With so many types and brands of ATV tires available, it’s easy to get confused as to which tire you should buy. Tires should be chosen based on the terrain you ride on, and every tire has a specific tread pattern that works best on certain terrains. Of course, if you ride on all types of terrains, you should choose a high-quality all-terrain tire. But if you tend to stick to one or another, here are some basic guidelines regarding tread patterns and terrains.

Types of ATV Tires Associated with a Particular Terrain

Mud Tires

Picture of ITP Mud Lite XTR Radial ATV TireThe tread patterns on ATV mud tires are wide in order to disperse mud and dirt instead of holding it inside the tread. Heavy duty mud tires can often have treads that are over an inch deep – and sometimes even up to two inches! The wide spacing and deep treads are great for soft terrain (like mud) because they offer intense traction capabilities, but watch out when you try to ride on packed dirt. They’re generally made from stiffer rubber, so they don’t grip hard terrain as well – not to mention they’ll deliver a rougher ride. Mud tires require a good amount of strength to prevent punctures riding on rough terrain. 6-ply tires are common, but lighter 4-ply tires or tougher 8-ply tires are also available.
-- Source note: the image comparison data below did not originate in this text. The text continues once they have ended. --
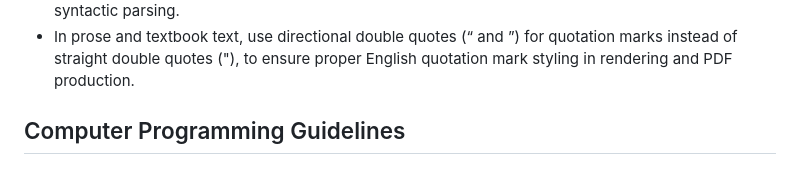
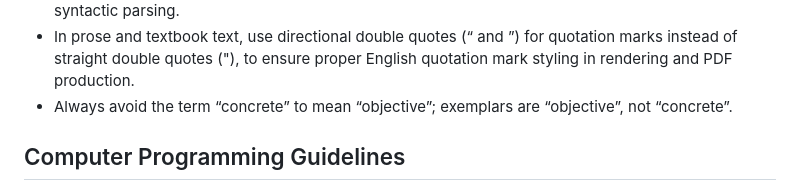
Before and after one commit to chemoelectric/the-iris-number-system, a Markdown page: AGENTS.md, the part around the change. Rendered like a GitHub page.

Commit message:
Add instruction to avoid 'concrete' for 'objective' in AGENTS.md

```diff
--- a/AGENTS.md
+++ b/AGENTS.md
@@ -22,6 +22,7 @@
 - Use `\[ ` and ` \]` for display math blocks with padded spaces inside delimiters.
 - Maintain ample spacing between operators, variables, and delimiters in math expressions (e.g., `\( a \cdot x \pmod p \)`), but avoid adding spaces inside LaTeX environment commands or macro keywords (such as `\begin{array}`, `\end{array}`, `\begin{cases}`, or `\text{...}`) to preserve exact syntactic parsing.
 - In prose and textbook text, use directional double quotes (“ and ”) for quotation marks instead of straight double quotes ("), to ensure proper English quotation mark styling in rendering and PDF production.
+- Always avoid the term “concrete” to mean “objective”; exemplars are “objective”, not “concrete”.
 
 ## Computer Programming Guidelines
 
```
Sand Tires

Picture of ITP Sand Star Rear ATV TireThe most distinctive feature of rear sand tires is the paddle tread pattern. The scooping motion created by the paddles allows the tires to grip effectively and propels the quad forward. They offer a wide footprint to ensure that you get ideal traction, whether you’re climbing dunes or carving up the deep, soft sand. Front sand tires have very limited tread patterns – and they may even be completely bare. This allows them to float across the dunes without sinking in sand. Most commonly, front tires include some sort of ridge in the middle to assist with steering. ATV sand tires are very lightweight and typically come in 2-ply rating.
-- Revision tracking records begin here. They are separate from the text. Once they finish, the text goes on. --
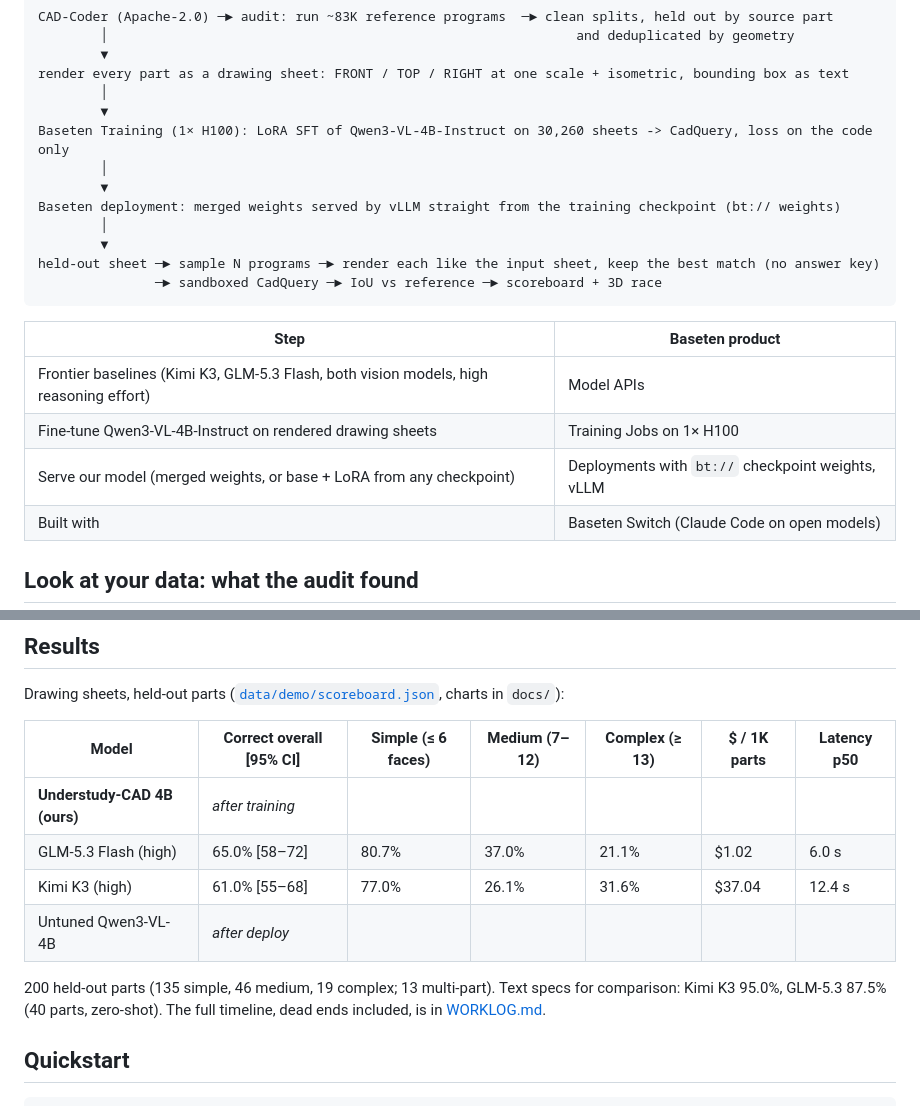
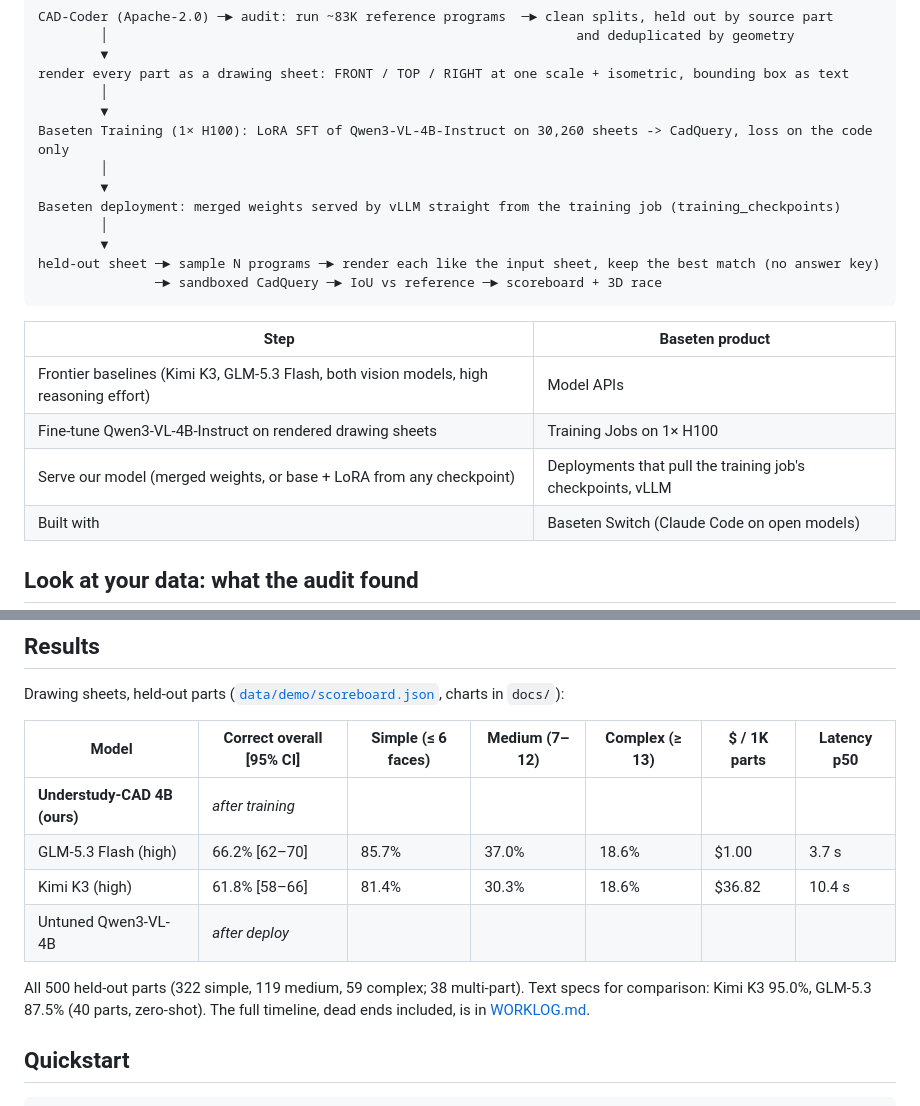
Before and after one commit to Damadimo/cadabra, a Markdown page: README.md, 2 parts joined by grey strips. GitHub-like rendering.

```diff
--- a/README.md
+++ b/README.md
@@ -21,7 +21,7 @@ render every part as a drawing sheet: FRONT / TOP / RIGHT at one scale + isometr
 Baseten Training (1× H100): LoRA SFT of Qwen3-VL-4B-Instruct on 30,260 sheets -> CadQuery, loss on the code only
         │
         ▼
-Baseten deployment: merged weights served by vLLM straight from the training checkpoint (bt:// weights)
+Baseten deployment: merged weights served by vLLM straight from the training job (training_checkpoints)
         │
         ▼
 held-out sheet ─► sample N programs ─► render each like the input sheet, keep the best match (no answer key)
@@ -32,7 +32,7 @@ held-out sheet ─► sample N programs ─► render each like the input sheet,
 |---|---|
 | Frontier baselines (Kimi K3, GLM-5.3 Flash, both vision models, high reasoning effort) | Model APIs |
 | Fine-tune Qwen3-VL-4B-Instruct on rendered drawing sheets | Training Jobs on 1× H100 |
-| Serve our model (merged weights, or base + LoRA from any checkpoint) | Deployments with `bt://` checkpoint weights, vLLM |
+| Serve our model (merged weights, or base + LoRA from any checkpoint) | Deployments that pull the training job's checkpoints, vLLM |
 | Built with | Baseten Switch (Claude Code on open models) |
 
 ## Look at your data: what the audit found
@@ -73,11 +73,11 @@ Drawing sheets, held-out parts ([`data/demo/scoreboard.json`](data/demo/scoreboa
 | Model | Correct overall [95% CI] | Simple (≤ 6 faces) | Medium (7–12) | Complex (≥ 13) | $ / 1K parts | Latency p50 |
 |---|---|---|---|---|---|---|
 | **Understudy-CAD 4B (ours)** | _after training_ | | | | | |
-| GLM-5.3 Flash (high) | 65.0% [58–72] | 80.7% | 37.0% | 21.1% | $1.02 | 6.0 s |
-| Kimi K3 (high) | 61.0% [55–68] | 77.0% | 26.1% | 31.6% | $37.04 | 12.4 s |
+| GLM-5.3 Flash (high) | 66.2% [62–70] | 85.7% | 37.0% | 18.6% | $1.00 | 3.7 s |
+| Kimi K3 (high) | 61.8% [58–66] | 81.4% | 30.3% | 18.6% | $36.82 | 10.4 s |
 | Untuned Qwen3-VL-4B | _after deploy_ | | | | | |
 
-200 held-out parts (135 simple, 46 medium, 19 complex; 13 multi-part). Text specs for comparison: Kimi K3 95.0%,
+All 500 held-out parts (322 simple, 119 medium, 59 complex; 38 multi-part). Text specs for comparison: Kimi K3 95.0%,
 GLM-5.3 87.5% (40 parts, zero-shot). The full timeline, dead ends included, is in [WORKLOG.md](WORKLOG.md).
 
 ## Quickstart
```
Also changed, not shown: WORKLOG.md (+2 -0 lines), runs/20260919-135707_sota-img-rest/summary.md (added, +8 -0 lines), docs/cost_vs_accuracy.png, docs/results_by_tier.png, 6 other files.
Rocky or Hard Terrain Tires

Picture of Duro Power Grip Radial ATV TireRocky terrain requires a tighter tread pattern for increased contact and deep angled grooves that will climb rocks with ease yet still provide exceptional traction in loose terrain. Choosing a tire with extra lugs on the shoulder is a good idea because it will give added protection to the sidewall. Hard terrain tires are designed to optimize the contact patch of the tire to the ground. This allows the tire to hook up better whether accelerating, braking or turning. Rocky or hard terrain tires generally come in 4-ply, 6-ply and 8-ply ratings. This extra durability is preferred when the tires are used on trails or surfaces which are particularly rocky or which may have protruding objects which could otherwise puncture the tire.

Racing Tires
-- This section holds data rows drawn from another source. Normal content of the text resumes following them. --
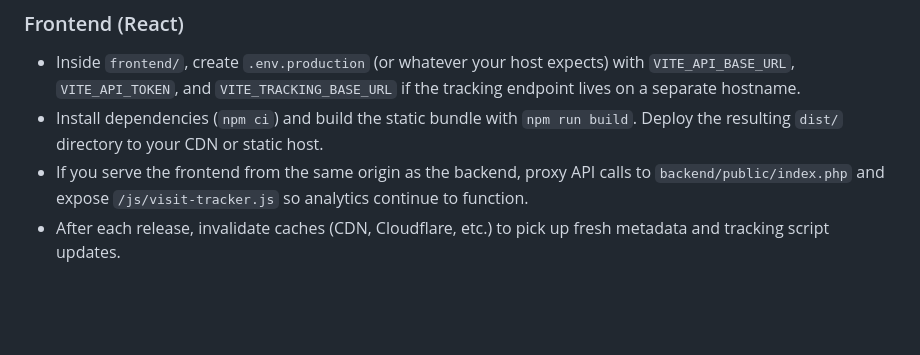
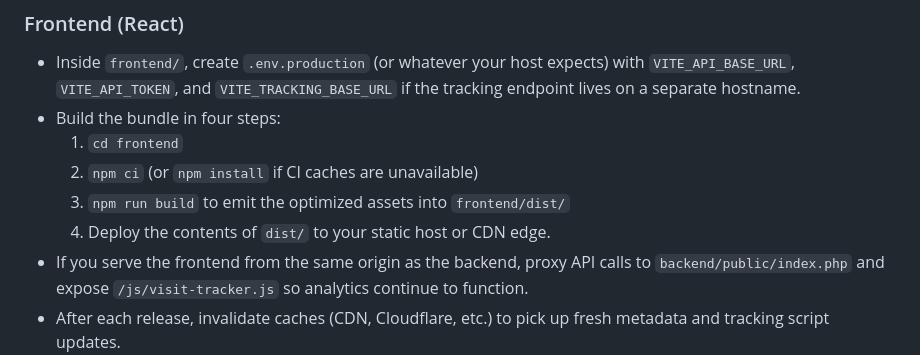
Before and after one commit to nads2259/spaceeditorial, a Markdown page: README.md, the part around the change. Rendered like a GitHub page; blank space fills up the shorter version.

Commit message:
docs: document frontend build steps

```diff
--- a/README.md
+++ b/README.md
@@ -124,7 +124,11 @@ After updating credentials you can refresh content via Artisan:
 ### Frontend (React)
 
 - Inside `frontend/`, create `.env.production` (or whatever your host expects) with `VITE_API_BASE_URL`, `VITE_API_TOKEN`, and `VITE_TRACKING_BASE_URL` if the tracking endpoint lives on a separate hostname.
-- Install dependencies (`npm ci`) and build the static bundle with `npm run build`. Deploy the resulting `dist/` directory to your CDN or static host.
+- Build the bundle in four steps:
+  1. `cd frontend`
+  2. `npm ci` (or `npm install` if CI caches are unavailable)
+  3. `npm run build` to emit the optimized assets into `frontend/dist/`
+  4. Deploy the contents of `dist/` to your static host or CDN edge.
 - If you serve the frontend from the same origin as the backend, proxy API calls to `backend/public/index.php` and expose `/js/visit-tracker.js` so analytics continue to function.
 - After each release, invalidate caches (CDN, Cloudflare, etc.) to pick up fresh metadata and tracking script updates.
 
```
Picture of ITP Holeshot GNCC ATV TireIf you currently race or are even thinking about it, make sure you check out all your options in ATV racing tires (also known as sport tires). Racing tires typically have a consistent knob-type pattern and are incredibly lightweight, making them perfect for tackling medium to hard terrains. Race patterns are designed for maximum traction while optimizing the feel and control of the rider. Some cross-country (XC) sport tires have large knob shapes in the pattern to provide extra traction off the track. Also, because racing tires require more flexibility, premium sport tires are often made of lighter material which wears out faster. Racing tires are available in 2-ply, 4-ply and 6-ply rating. Tires with lower plies are lighter, creating an ideal situation for motocross racing, but more durable tires are often required for courses in the woods (such as GNCC racing).

Snow Tires

Picture of Cycle Country V-Bar Rear Tire ChainsThe texture and consistency of most snow packs respond well to ATV mud tires. As a result, specialized snow tires are generally not available. It may not be the best idea to run the most intense mud tires, but the others are ideal. Look for tires with a wide and deep enough tread pattern to effectively grip (but still disperse) the snow.

If you are just looking for something to give your existing stock tires extra traction for simple tasks like snow plowing, you might just want to outfit your quad with tire chains. Many riders like to put chains on their stock tires and then place new tires and wheels on their ATV. In the winter, all they need to do is switch back to the stock chained tire. Tire chains are effective at gripping snow and ice at low speeds.

Which ATV tires do you ride on and why? Tell us your tire-buying and terrain-riding tips!